Grim warning of shortages due to China’s Covid explosion and how they could devastate Australia’s economy
- Huge increase in Covid cases in China will have ‘substantial impact’ on Australia
- Personal protective equipment, chemicals and mining machinery to be affected
- China’s Covid explosion is one of the ‘key risks’ to Australia’s economy in 2023
The Covid explosion in China – Australia’s largest trading partner – could lead to shortages in personal protective equipment (PPE), chemicals and mining machinery.
‘When you’ve got a Covid wave like we’re seeing in China … then that has obvious consequences for the Chinese workforce and for supply chains right around the world,’ Mr Chalmers said.
The treasurer said the knock-on effect of Covid on China was one of the ‘key risks’ to the economy in 2023, due to Australia’s reliance on its markets and workforce.
China’s huge increase in Covid cases since ending its zero-Covid policy aim is likely to have a ‘substantial impact’ on Australia, Treasurer Jim Chalmers has said.
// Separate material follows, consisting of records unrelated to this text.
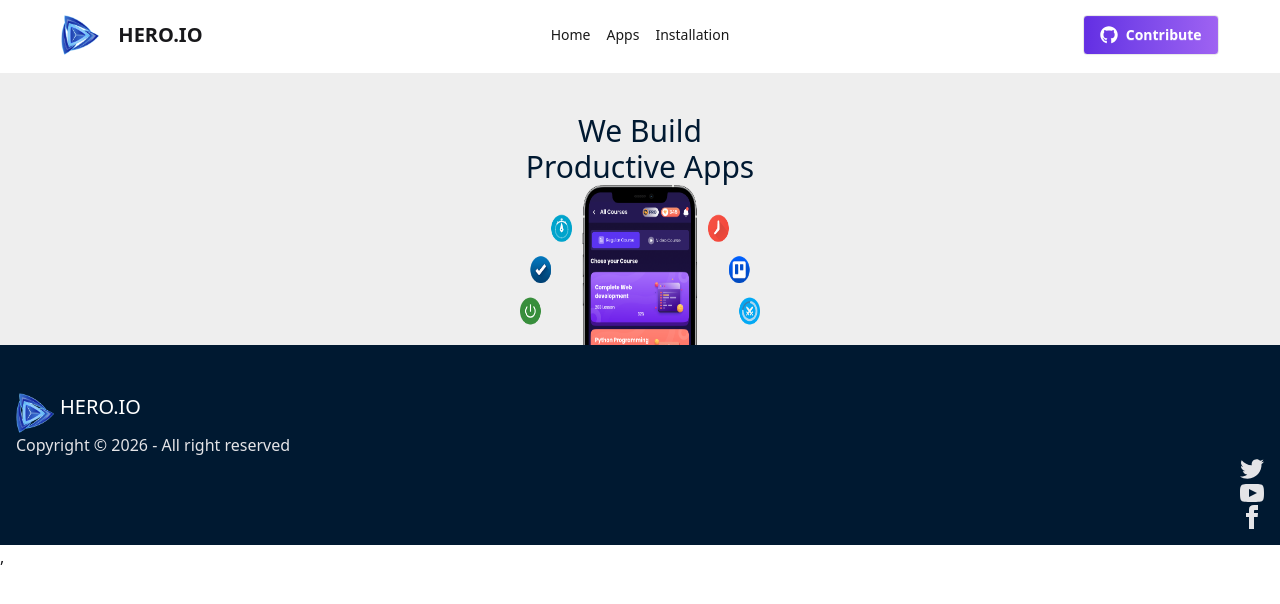
Repository: SanjidaSnigdha/Hero-app-vite-project
Page: /
An editor plug-in stored every save of this project. The page is shown before and after a run of saves, followed by the edit.
The browser window is 1280 px wide. The pictures show the whole page.
The project was rebuilt for these pictures with package versions that can differ from the ones it lists, and the page was loaded fresh each time. Also part of the build but not shown: vite.config.js, src/App.css, src/App.jsx, src/Pages/ErrorPages/ErrorPage.jsx.

Above is the page before, as saved 2026-05-23 19:56:52.

After the next 2 saves:
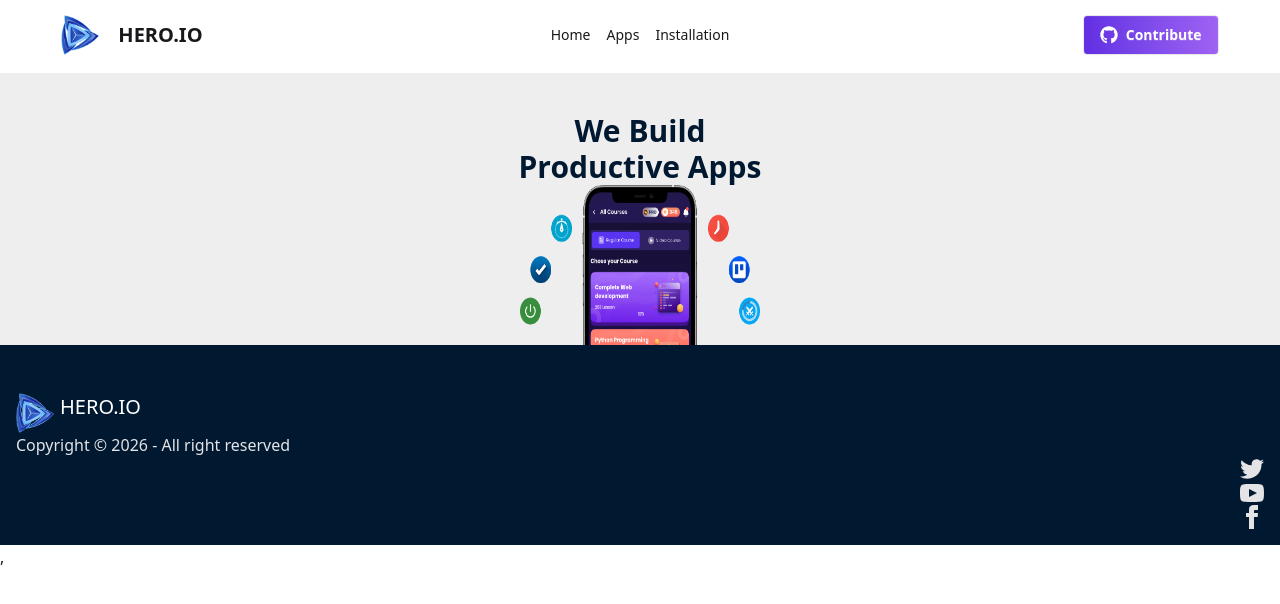
The 2 saves are shown as one change because they came seconds apart.
The last was saved 8 s later.
--- a/src/Components/Banner/Banner.jsx
+++ b/src/Components/Banner/Banner.jsx
@@ -4,7 +4,7 @@
 const Banner = () => {
     return (
         <div className='justify-center items-center text-center flex flex-col mt-1 bg-base-300'>
-            <h1 className='mt-10 text-3xl text-[#001931] '>We Build <br /><span>Productive </span>Apps</h1>
+            <h1 className='mt-10 text-3xl font-bold text-[#001931] '>We Build <br /><span>Productive </span>Apps</h1>
             <img src={bannerImg} alt="" className='w-60 h-40'/>
         </div>
     );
Pictured are people wearing PPE, one of the items that will be most affected
In the last financial year up to June 30, 2022, Australia imported $103billion worth of goods and services from China – 23 per cent of the total $450billion imports.
Chief economist for Australian investment firm BetaShares, however, said its analysis found that the situation will not turn out as badly as Mr Chalmers fears.
David Bassanese argues the Chinese imports most likely to be affected ‘account for a relatively small share of our economy’ and that supply from other countries is available.
‘We’re facing different conditions than earlier in the Covid-19 crisis, with reduced global demand for goods and better supply capacity in other countries that have already “learnt to live’ with Covid,” Mr Bassanese told The Australian.
Previous analysis by the Productivity Commission found that just 7 per cent of Australia’s imports come from sources where finding good alternatives would be hard.
But Mr Bassanese acknowledged that China currently supplies two thirds of these most vulnerable imports to Australia.
‘If applied to the latest trade data, this implies around 3.5 per cent of the value of total imports could be considered vulnerable if there are disruptions in Chinese supply, which accounts for around 0.7 per cent of GDP,’ he said.
Australia relies on Chinese imports for a lot of its mining machinery. Pictured is an image of coal mining equipment
The vulnerable items list includes drilling and transportation equipment for the mining sector, and computers.
The Productivity Commission said supply disruptions to such goods were ‘unlikely to cause severe losses in the short term because Australia has an existing stock of machinery, such as trucks, along with the ability to repair them or purchase from second-hand market’.
Mr Bassanese said other potentially critical areas that could be affected included chemicals to treat water and produce certain pharmaceuticals and PPE.
But he said overall, Australia is at less risk from a slow down of production in China than in the past.
‘With more of the rest of the world out of lockdown, sourcing supply from alternative countries if needed should be easier,’ Mr Bassanese said.
There could also be shortages of non-critical Chinese imports such as swimwear and toys in the coming months.
Treasurer Jim Chalmers (pictured) said the knock-on effect of Covid on China was one of the ‘key risks’ to the economy in 2023, due to Australia’s reliance on its markets and workforce